# What is being asked
Could you report every line from the entries that includes the word "README"?

[Detected change data]
-------

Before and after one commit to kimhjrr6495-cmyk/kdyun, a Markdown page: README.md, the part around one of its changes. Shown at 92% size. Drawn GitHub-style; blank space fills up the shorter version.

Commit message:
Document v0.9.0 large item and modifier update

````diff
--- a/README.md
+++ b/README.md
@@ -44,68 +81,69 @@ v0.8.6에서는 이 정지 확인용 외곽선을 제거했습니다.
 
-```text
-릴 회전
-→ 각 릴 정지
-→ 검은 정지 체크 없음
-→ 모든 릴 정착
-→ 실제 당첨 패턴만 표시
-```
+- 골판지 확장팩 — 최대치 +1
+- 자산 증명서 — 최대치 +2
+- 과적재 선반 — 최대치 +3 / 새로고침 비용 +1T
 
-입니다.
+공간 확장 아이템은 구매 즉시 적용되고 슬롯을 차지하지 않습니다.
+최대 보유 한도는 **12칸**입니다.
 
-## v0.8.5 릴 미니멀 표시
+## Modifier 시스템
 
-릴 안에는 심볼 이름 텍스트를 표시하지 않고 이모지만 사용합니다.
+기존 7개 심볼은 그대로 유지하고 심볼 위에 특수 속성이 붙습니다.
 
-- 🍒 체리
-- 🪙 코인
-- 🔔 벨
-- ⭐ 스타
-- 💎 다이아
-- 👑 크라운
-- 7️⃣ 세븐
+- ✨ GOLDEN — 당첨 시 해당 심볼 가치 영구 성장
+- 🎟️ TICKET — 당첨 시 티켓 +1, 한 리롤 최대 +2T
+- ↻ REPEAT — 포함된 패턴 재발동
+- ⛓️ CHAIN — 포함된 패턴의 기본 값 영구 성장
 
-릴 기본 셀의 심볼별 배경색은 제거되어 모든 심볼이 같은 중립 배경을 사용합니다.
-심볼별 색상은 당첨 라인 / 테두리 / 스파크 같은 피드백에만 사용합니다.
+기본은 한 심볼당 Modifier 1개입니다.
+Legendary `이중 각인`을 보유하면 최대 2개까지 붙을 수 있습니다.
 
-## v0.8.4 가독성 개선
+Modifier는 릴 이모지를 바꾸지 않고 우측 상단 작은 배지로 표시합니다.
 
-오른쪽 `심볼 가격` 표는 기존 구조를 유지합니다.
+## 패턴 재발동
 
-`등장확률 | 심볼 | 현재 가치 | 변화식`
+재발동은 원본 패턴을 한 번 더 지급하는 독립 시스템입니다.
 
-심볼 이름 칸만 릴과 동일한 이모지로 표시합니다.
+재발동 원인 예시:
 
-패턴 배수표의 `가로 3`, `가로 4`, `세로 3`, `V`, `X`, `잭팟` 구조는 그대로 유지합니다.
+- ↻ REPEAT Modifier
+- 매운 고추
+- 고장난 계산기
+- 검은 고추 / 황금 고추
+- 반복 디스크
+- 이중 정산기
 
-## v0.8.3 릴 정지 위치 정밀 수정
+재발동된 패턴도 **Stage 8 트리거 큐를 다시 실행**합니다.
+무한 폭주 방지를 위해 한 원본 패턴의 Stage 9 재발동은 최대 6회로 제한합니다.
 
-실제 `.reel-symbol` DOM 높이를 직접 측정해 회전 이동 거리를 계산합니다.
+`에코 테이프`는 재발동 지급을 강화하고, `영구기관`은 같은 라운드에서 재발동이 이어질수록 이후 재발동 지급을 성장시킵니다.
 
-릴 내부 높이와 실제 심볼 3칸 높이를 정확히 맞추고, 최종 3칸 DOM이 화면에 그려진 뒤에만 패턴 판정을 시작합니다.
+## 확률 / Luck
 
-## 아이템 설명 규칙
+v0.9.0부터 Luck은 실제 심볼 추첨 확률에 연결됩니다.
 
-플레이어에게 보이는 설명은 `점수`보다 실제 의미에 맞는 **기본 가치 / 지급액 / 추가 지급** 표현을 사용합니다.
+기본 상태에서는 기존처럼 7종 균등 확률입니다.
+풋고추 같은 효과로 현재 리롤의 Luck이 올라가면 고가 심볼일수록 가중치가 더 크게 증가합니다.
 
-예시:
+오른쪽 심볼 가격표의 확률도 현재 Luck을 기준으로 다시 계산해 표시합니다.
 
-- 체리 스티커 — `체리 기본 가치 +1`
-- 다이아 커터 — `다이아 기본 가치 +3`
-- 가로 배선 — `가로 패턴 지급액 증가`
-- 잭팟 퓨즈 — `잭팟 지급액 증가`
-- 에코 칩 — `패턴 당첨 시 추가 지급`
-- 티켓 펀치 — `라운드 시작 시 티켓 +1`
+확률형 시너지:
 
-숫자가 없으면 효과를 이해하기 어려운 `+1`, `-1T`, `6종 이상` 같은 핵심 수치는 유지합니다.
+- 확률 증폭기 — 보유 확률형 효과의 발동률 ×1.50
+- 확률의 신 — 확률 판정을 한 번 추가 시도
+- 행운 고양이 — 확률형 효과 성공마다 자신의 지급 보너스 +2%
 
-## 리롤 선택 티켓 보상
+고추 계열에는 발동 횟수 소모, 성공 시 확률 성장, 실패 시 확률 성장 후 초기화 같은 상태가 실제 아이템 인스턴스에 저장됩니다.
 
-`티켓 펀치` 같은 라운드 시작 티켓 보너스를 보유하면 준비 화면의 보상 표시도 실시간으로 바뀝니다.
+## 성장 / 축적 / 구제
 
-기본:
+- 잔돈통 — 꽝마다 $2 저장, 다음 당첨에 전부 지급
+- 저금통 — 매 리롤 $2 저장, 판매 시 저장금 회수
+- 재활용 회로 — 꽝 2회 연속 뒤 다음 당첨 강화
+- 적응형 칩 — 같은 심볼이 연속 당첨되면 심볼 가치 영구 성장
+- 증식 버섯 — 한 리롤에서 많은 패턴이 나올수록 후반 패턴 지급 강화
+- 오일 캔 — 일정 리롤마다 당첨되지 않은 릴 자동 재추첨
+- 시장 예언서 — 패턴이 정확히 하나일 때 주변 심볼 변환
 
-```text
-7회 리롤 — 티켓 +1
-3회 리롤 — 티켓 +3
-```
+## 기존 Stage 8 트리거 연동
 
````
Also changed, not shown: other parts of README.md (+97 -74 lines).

-------

# Result of the exercise
Before and after one commit to kimhjrr6495-cmyk/kdyun, a Markdown page: README.md, the part around one of its changes. Shown at 92% size. Drawn GitHub-style; blank space fills up the shorter version.
--- a/README.md
+++ b/README.md
Also changed, not shown: other parts of README.md (+97 -74 lines).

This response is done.